→ **PROMPT**: Please count the lines in the records below that include the word "with" and report only the total.

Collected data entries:
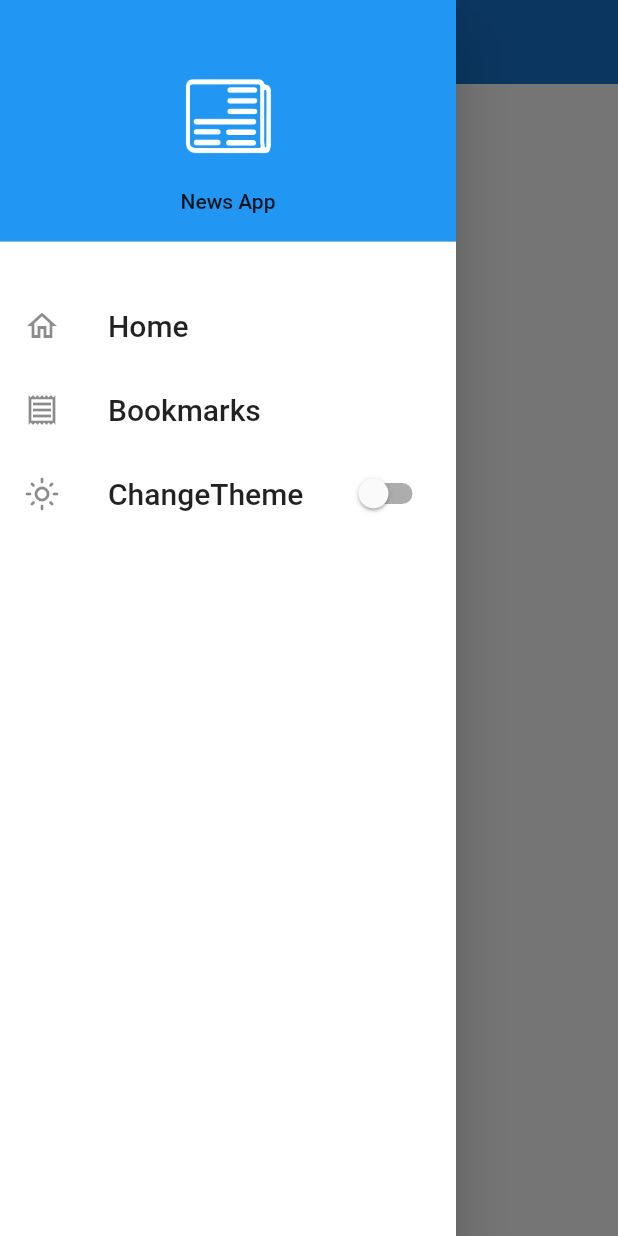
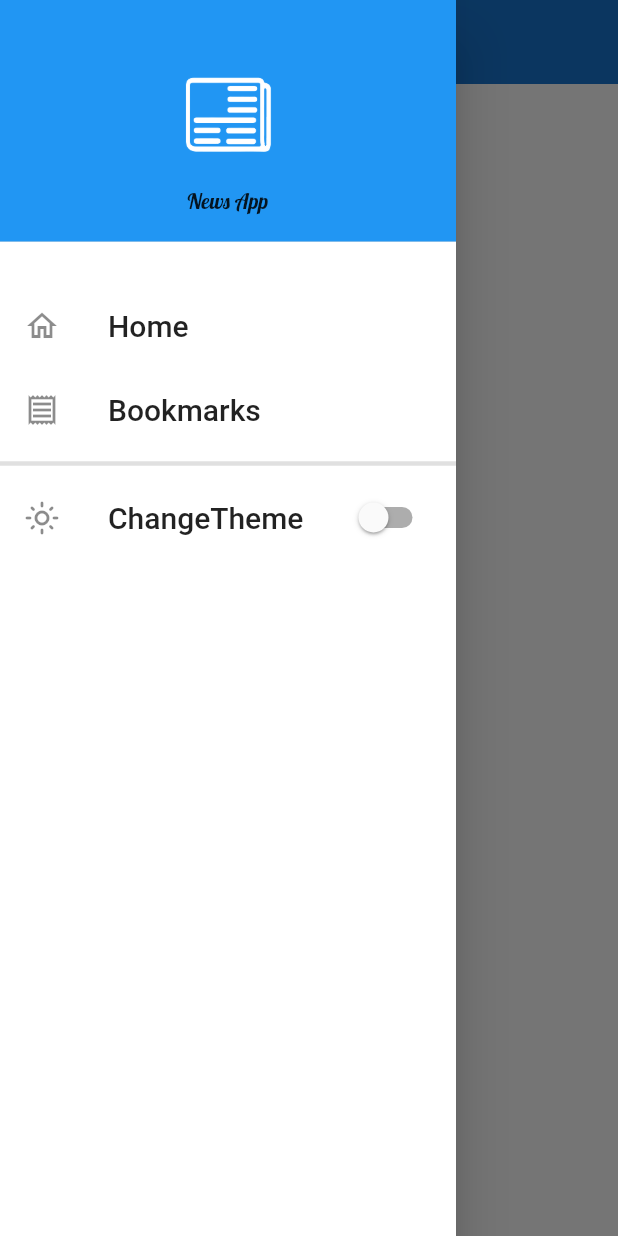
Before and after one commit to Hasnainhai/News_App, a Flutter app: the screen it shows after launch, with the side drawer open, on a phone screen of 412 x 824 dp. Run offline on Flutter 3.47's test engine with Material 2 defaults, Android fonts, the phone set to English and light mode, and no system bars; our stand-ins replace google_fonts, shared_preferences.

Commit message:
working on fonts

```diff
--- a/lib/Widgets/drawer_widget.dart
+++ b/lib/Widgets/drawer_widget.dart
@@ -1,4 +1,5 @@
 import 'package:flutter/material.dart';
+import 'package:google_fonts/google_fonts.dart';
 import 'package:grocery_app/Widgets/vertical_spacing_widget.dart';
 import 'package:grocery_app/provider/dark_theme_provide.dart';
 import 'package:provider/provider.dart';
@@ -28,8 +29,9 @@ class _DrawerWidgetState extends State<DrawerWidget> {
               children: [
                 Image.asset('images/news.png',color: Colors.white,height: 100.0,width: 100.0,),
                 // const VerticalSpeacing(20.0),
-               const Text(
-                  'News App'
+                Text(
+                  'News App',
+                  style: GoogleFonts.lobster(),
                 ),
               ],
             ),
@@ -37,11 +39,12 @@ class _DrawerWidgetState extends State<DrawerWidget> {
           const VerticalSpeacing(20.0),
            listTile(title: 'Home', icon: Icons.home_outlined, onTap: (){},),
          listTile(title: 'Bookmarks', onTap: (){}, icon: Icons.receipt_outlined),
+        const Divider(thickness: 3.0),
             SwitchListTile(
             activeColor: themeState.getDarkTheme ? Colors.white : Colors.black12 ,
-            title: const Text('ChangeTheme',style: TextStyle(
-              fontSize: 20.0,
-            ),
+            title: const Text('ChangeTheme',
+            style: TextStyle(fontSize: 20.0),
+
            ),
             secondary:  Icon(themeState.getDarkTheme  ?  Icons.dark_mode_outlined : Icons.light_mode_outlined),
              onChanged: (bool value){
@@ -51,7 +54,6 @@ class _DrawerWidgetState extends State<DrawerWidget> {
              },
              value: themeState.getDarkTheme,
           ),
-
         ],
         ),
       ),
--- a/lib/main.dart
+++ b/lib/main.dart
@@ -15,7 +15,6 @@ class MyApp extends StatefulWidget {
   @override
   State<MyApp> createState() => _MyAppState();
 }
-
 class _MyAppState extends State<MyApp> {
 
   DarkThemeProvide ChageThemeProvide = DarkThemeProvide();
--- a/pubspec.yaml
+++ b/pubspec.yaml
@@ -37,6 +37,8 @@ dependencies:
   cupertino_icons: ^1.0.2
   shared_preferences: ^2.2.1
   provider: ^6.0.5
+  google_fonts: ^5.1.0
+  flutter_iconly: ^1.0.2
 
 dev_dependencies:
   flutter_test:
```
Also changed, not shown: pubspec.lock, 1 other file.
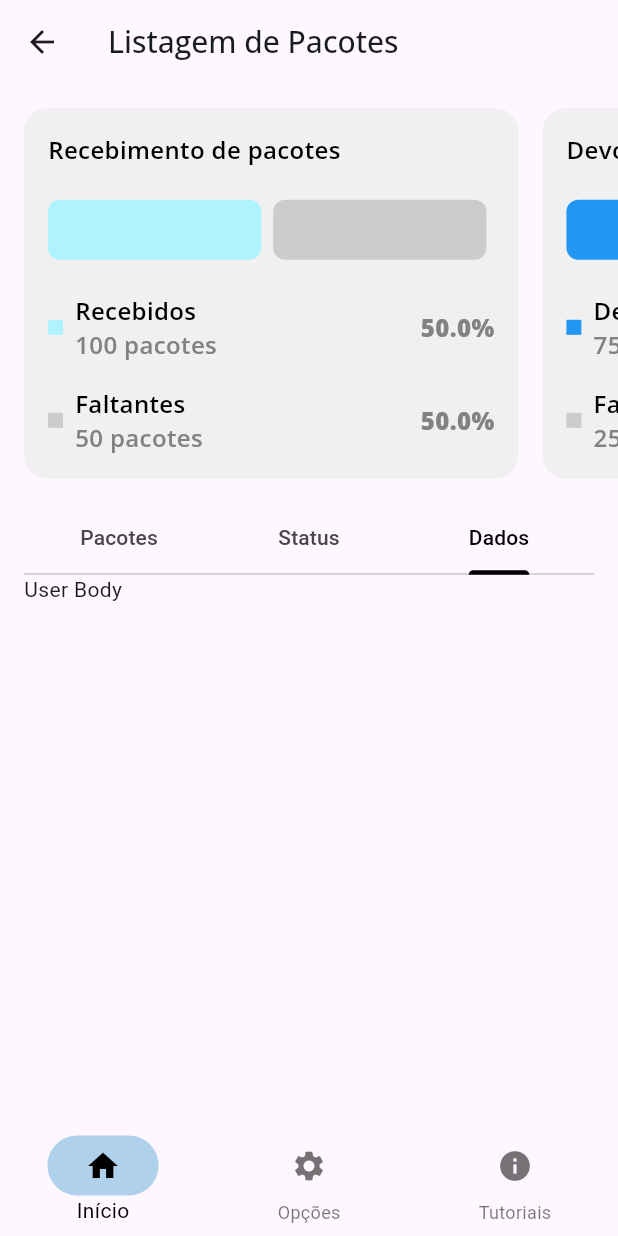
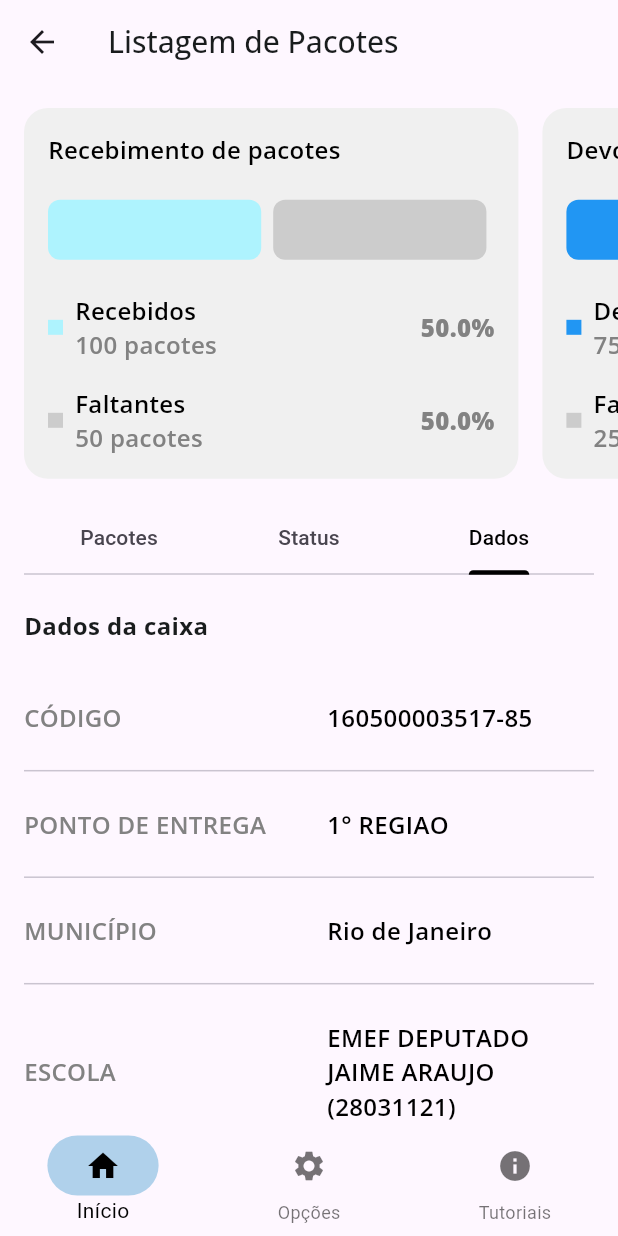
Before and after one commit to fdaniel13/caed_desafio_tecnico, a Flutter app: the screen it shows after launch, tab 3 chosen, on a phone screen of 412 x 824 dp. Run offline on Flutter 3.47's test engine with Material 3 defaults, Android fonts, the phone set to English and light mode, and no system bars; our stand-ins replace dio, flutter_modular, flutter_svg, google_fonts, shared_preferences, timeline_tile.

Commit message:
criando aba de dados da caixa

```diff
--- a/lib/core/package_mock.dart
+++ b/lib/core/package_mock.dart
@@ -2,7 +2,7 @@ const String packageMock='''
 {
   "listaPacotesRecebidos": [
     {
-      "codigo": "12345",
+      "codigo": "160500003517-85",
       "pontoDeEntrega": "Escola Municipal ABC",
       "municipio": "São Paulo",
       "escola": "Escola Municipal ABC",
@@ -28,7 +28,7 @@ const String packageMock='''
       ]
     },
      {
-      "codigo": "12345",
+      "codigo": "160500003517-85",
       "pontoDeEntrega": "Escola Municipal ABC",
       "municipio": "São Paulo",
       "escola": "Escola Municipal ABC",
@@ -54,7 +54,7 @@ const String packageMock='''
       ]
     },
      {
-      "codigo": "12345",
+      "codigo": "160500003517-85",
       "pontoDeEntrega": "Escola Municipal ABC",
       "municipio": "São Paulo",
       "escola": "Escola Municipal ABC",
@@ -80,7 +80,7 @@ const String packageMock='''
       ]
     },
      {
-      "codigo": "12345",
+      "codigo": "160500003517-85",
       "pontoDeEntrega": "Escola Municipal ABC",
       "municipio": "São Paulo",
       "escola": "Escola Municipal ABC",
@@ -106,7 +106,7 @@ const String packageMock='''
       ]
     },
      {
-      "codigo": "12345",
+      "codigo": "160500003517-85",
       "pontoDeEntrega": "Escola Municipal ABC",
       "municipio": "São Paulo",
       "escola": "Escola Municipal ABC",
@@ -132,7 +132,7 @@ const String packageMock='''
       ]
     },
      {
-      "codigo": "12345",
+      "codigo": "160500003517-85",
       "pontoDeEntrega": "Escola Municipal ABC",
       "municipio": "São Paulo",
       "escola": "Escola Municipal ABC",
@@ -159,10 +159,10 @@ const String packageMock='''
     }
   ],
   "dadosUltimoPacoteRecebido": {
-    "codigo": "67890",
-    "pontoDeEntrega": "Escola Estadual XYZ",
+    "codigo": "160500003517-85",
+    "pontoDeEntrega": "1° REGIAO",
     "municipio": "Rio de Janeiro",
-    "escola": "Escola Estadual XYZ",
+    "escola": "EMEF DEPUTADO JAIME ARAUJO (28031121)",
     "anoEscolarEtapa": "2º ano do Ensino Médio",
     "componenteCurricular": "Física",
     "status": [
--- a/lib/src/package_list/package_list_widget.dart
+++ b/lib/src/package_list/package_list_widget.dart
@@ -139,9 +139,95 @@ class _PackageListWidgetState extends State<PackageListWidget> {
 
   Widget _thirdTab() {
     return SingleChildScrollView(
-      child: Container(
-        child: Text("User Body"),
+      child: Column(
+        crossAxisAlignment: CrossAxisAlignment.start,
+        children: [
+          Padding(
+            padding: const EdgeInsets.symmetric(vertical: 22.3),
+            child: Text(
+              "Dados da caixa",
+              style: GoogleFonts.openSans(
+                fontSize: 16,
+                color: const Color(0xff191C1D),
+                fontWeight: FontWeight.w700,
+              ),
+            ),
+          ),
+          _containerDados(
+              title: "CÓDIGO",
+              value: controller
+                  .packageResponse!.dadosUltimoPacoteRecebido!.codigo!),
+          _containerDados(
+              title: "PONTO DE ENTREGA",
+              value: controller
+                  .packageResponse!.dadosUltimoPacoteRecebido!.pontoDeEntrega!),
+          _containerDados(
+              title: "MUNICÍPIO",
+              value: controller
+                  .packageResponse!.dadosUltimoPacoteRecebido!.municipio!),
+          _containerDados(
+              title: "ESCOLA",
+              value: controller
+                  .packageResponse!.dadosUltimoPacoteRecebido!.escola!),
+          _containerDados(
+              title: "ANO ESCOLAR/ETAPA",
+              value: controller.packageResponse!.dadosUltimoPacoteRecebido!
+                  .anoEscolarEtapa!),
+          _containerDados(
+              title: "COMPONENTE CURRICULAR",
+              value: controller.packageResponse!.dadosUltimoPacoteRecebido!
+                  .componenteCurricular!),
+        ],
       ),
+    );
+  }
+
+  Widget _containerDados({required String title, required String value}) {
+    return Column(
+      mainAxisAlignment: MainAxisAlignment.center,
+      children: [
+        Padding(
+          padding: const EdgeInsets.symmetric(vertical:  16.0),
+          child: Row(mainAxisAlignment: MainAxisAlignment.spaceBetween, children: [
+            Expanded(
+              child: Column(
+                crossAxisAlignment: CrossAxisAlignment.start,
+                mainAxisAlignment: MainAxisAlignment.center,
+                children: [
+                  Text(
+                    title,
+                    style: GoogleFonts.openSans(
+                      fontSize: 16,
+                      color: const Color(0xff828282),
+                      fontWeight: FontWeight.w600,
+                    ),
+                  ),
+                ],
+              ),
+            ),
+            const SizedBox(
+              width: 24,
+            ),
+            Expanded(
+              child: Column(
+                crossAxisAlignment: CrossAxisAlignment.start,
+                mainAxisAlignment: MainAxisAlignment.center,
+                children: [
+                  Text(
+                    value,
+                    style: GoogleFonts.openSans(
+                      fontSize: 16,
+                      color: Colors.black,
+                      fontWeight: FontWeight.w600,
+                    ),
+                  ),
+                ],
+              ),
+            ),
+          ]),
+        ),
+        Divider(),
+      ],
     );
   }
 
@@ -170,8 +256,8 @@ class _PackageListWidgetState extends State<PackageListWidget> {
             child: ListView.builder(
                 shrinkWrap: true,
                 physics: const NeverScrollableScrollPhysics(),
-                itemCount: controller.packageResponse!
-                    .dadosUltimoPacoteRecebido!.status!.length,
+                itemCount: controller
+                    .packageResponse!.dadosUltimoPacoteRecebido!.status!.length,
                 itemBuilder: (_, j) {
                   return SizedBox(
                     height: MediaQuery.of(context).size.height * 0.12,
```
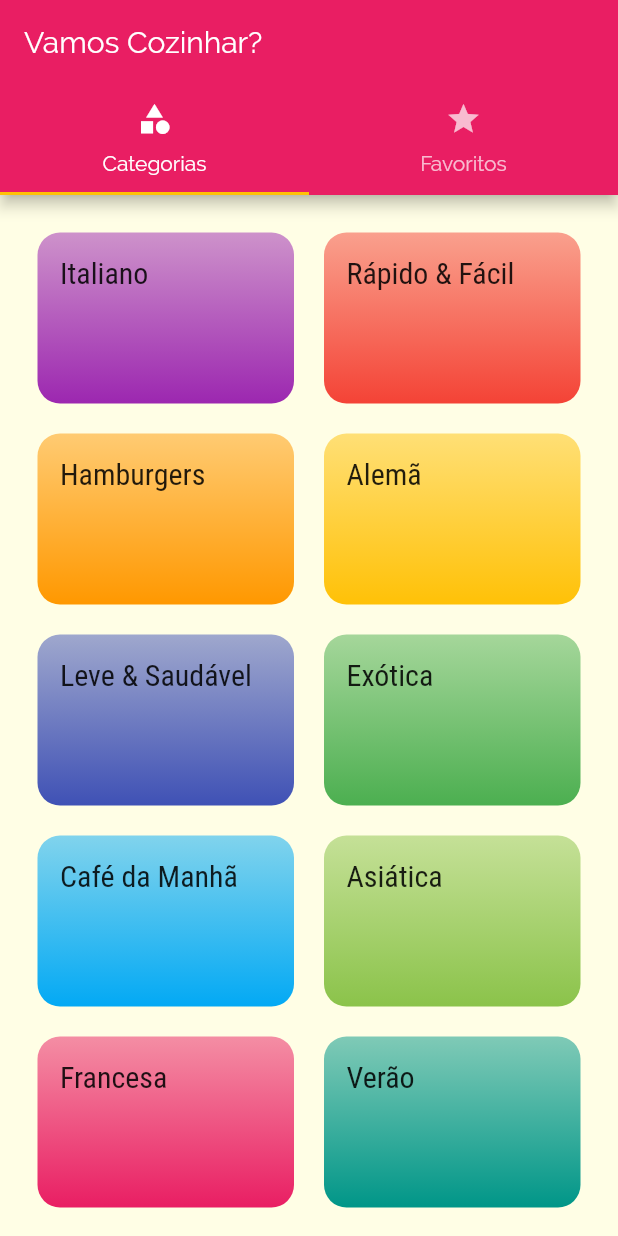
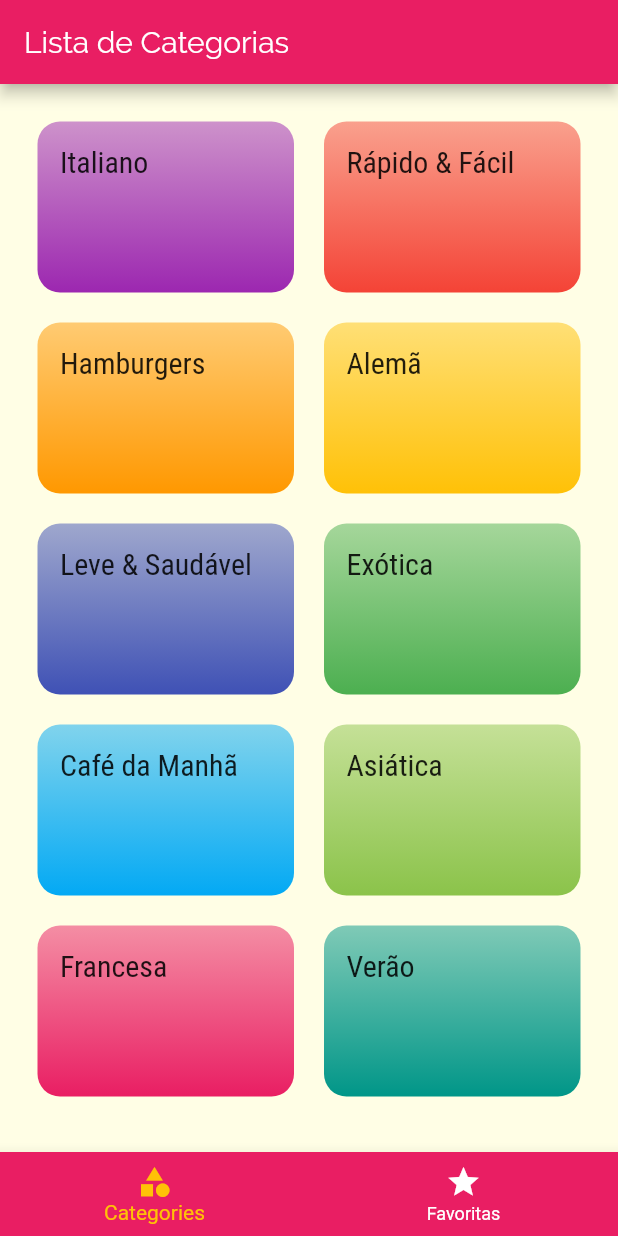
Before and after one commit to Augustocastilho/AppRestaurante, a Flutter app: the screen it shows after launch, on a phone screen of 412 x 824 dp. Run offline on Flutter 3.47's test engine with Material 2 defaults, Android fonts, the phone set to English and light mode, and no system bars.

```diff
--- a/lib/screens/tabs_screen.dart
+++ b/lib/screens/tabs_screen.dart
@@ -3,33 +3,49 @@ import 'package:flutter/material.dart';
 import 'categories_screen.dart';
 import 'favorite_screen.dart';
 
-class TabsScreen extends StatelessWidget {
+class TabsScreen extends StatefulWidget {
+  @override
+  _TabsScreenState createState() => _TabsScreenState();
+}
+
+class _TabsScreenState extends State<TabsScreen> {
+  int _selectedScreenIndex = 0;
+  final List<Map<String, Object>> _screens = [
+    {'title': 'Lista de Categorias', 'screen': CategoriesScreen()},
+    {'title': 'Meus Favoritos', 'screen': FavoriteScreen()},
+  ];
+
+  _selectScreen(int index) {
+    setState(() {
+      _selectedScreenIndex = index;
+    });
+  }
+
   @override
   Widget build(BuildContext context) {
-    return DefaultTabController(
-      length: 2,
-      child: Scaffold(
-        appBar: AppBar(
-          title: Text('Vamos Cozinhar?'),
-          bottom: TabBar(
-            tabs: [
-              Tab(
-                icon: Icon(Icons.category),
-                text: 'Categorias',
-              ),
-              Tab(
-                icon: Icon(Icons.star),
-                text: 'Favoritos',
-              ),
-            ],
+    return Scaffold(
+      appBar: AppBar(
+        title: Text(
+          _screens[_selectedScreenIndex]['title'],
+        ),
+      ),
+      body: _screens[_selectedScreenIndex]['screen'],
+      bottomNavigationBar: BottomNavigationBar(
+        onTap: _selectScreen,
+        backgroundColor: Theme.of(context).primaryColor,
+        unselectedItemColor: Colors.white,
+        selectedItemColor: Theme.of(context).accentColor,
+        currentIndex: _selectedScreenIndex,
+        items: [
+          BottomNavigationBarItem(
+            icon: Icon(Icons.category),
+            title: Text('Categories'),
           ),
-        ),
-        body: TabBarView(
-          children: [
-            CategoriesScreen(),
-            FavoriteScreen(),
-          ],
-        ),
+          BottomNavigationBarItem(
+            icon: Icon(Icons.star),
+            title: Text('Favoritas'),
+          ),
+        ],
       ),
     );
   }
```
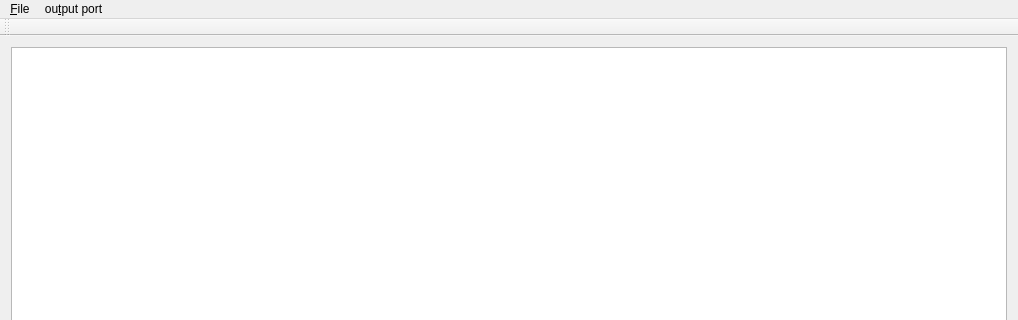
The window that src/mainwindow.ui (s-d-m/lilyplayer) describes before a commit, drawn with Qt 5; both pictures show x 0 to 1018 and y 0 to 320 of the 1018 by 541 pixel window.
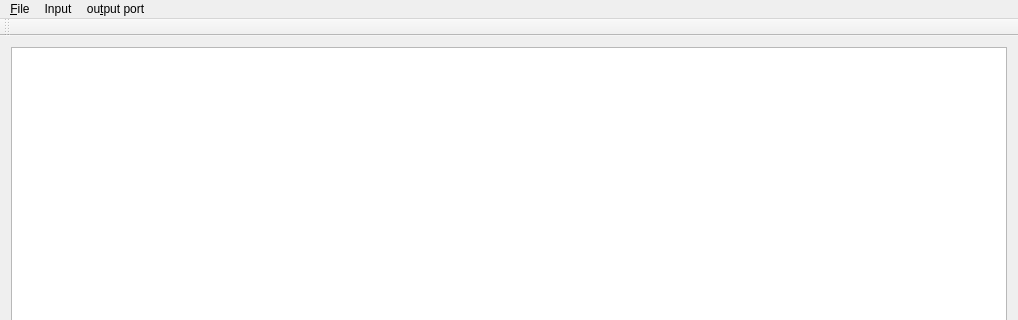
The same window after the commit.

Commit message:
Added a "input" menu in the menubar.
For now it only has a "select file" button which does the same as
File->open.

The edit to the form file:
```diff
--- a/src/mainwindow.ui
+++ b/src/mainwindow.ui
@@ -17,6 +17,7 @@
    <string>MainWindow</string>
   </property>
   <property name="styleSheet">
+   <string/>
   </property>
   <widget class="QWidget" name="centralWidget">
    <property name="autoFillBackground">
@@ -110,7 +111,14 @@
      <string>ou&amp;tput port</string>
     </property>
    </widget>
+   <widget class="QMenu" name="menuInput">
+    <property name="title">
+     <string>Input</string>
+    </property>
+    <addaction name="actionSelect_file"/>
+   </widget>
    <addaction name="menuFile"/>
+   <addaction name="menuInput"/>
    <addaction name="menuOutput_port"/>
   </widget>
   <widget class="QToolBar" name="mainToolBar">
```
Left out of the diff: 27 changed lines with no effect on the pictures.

→ **RESPONSE TO THE EXERCISE**: 5